Prompt:
Give all of the records again precisely, excluding whatever pictures they contain.
━━━━━━
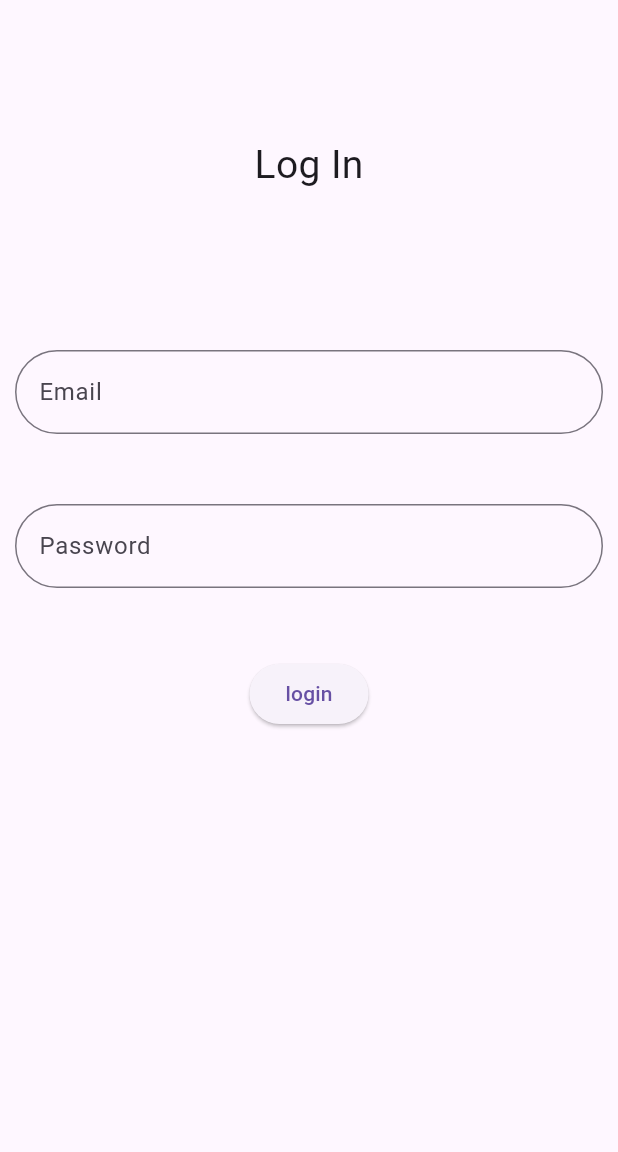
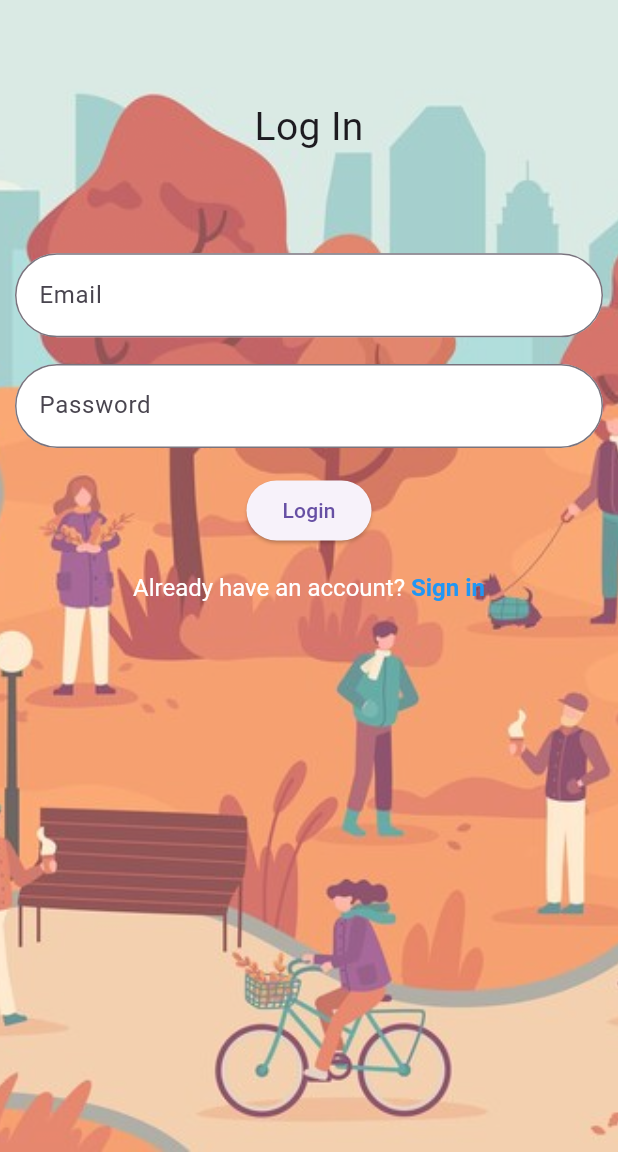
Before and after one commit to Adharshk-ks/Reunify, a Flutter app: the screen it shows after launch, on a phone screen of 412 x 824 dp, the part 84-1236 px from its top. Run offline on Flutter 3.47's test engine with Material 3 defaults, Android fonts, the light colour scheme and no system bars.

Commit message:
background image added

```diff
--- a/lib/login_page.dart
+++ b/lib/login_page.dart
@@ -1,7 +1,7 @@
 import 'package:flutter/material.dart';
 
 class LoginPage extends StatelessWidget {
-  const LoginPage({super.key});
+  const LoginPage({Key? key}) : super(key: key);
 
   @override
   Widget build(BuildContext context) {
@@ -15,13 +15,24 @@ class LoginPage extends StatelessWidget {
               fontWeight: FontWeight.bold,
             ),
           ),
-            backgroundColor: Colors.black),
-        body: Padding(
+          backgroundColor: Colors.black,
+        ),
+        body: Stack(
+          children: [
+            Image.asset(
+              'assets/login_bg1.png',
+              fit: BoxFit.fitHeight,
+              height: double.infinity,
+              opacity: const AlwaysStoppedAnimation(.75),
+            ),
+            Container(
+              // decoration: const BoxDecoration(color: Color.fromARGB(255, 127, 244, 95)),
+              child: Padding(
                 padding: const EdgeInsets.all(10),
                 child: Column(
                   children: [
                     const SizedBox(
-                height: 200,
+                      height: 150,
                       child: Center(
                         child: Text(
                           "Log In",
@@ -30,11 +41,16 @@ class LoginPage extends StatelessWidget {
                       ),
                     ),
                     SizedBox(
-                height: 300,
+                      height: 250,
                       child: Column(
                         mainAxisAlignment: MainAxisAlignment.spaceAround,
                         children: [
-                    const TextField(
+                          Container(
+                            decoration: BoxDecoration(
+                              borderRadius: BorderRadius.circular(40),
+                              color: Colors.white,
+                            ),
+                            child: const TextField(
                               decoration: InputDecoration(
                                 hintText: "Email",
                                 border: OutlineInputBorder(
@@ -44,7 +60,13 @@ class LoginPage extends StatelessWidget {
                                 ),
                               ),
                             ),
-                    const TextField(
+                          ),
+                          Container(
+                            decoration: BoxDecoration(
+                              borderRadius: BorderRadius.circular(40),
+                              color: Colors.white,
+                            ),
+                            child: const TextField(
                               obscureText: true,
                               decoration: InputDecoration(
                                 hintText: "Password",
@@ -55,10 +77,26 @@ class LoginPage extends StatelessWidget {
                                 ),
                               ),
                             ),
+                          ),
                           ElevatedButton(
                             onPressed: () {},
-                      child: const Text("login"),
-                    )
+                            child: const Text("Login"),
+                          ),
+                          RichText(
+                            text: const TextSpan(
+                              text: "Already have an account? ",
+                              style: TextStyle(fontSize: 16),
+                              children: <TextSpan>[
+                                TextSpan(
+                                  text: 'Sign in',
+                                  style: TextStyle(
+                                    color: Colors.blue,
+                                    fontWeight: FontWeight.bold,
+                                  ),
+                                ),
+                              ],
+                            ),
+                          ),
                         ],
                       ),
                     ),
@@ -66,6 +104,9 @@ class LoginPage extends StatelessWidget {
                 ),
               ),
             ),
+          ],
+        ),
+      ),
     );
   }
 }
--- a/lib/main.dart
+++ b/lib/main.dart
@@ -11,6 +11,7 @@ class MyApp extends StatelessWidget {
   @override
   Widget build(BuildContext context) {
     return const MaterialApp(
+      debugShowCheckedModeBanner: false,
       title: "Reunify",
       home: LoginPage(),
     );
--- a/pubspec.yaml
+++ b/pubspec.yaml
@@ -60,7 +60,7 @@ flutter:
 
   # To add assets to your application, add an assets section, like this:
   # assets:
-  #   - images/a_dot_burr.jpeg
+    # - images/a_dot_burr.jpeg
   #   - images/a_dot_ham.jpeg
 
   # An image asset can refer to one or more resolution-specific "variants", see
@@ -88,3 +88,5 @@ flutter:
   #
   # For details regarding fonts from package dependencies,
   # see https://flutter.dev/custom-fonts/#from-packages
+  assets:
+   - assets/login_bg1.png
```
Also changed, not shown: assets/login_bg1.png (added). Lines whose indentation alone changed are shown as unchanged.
━━━━━━
Task output:
Before and after one commit to Adharshk-ks/Reunify, a Flutter app: the screen it shows after launch, on a phone screen of 412 x 824 dp, the part 84-1236 px from its top. Run offline on Flutter 3.47's test engine with Material 3 defaults, Android fonts, the light colour scheme and no system bars.

Commit message:
background image added

```diff
--- a/lib/login_page.dart
+++ b/lib/login_page.dart
@@ -1,7 +1,7 @@
 import 'package:flutter/material.dart';
 
 class LoginPage extends StatelessWidget {
-  const LoginPage({super.key});
+  const LoginPage({Key? key}) : super(key: key);
 
   @override
   Widget build(BuildContext context) {
@@ -15,13 +15,24 @@ class LoginPage extends StatelessWidget {
               fontWeight: FontWeight.bold,
             ),
           ),
-            backgroundColor: Colors.black),
-        body: Padding(
+          backgroundColor: Colors.black,
+        ),
+        body: Stack(
+          children: [
+            Image.asset(
+              'assets/login_bg1.png',
+              fit: BoxFit.fitHeight,
+              height: double.infinity,
+              opacity: const AlwaysStoppedAnimation(.75),
+            ),
+            Container(
+              // decoration: const BoxDecoration(color: Color.fromARGB(255, 127, 244, 95)),
+              child: Padding(
                 padding: const EdgeInsets.all(10),
                 child: Column(
                   children: [
                     const SizedBox(
-                height: 200,
+                      height: 150,
                       child: Center(
                         child: Text(
                           "Log In",
@@ -30,11 +41,16 @@ class LoginPage extends StatelessWidget {
                       ),
                     ),
                     SizedBox(
-                height: 300,
+                      height: 250,
                       child: Column(
                         mainAxisAlignment: MainAxisAlignment.spaceAround,
                         children: [
-                    const TextField(
+                          Container(
+                            decoration: BoxDecoration(
+                              borderRadius: BorderRadius.circular(40),
+                              color: Colors.white,
+                            ),
+                            child: const TextField(
                               decoration: InputDecoration(
                                 hintText: "Email",
                                 border: OutlineInputBorder(
@@ -44,7 +60,13 @@ class LoginPage extends StatelessWidget {
                                 ),
                               ),
                             ),
-                    const TextField(
+                          ),
+                          Container(
+                            decoration: BoxDecoration(
+                              borderRadius: BorderRadius.circular(40),
+                              color: Colors.white,
+                            ),
+                            child: const TextField(
                               obscureText: true,
                               decoration: InputDecoration(
                                 hintText: "Password",
@@ -55,10 +77,26 @@ class LoginPage extends StatelessWidget {
                                 ),
                               ),
                             ),
+                          ),
                           ElevatedButton(
                             onPressed: () {},
-                      child: const Text("login"),
-                    )
+                            child: const Text("Login"),
+                          ),
+                          RichText(
+                            text: const TextSpan(
+                              text: "Already have an account? ",
+                              style: TextStyle(fontSize: 16),
+                              children: <TextSpan>[
+                                TextSpan(
+                                  text: 'Sign in',
+                                  style: TextStyle(
+                                    color: Colors.blue,
+                                    fontWeight: FontWeight.bold,
+                                  ),
+                                ),
+                              ],
+                            ),
+                          ),
                         ],
                       ),
                     ),
@@ -66,6 +104,9 @@ class LoginPage extends StatelessWidget {
                 ),
               ),
             ),
+          ],
+        ),
+      ),
     );
   }
 }
--- a/lib/main.dart
+++ b/lib/main.dart
@@ -11,6 +11,7 @@ class MyApp extends StatelessWidget {
   @override
   Widget build(BuildContext context) {
     return const MaterialApp(
+      debugShowCheckedModeBanner: false,
       title: "Reunify",
       home: LoginPage(),
     );
--- a/pubspec.yaml
+++ b/pubspec.yaml
@@ -60,7 +60,7 @@ flutter:
 
   # To add assets to your application, add an assets section, like this:
   # assets:
-  #   - images/a_dot_burr.jpeg
+    # - images/a_dot_burr.jpeg
   #   - images/a_dot_ham.jpeg
 
   # An image asset can refer to one or more resolution-specific "variants", see
@@ -88,3 +88,5 @@ flutter:
   #
   # For details regarding fonts from package dependencies,
   # see https://flutter.dev/custom-fonts/#from-packages
+  assets:
+   - assets/login_bg1.png
```
Also changed, not shown: assets/login_bg1.png (added). Lines whose indentation alone changed are shown as unchanged.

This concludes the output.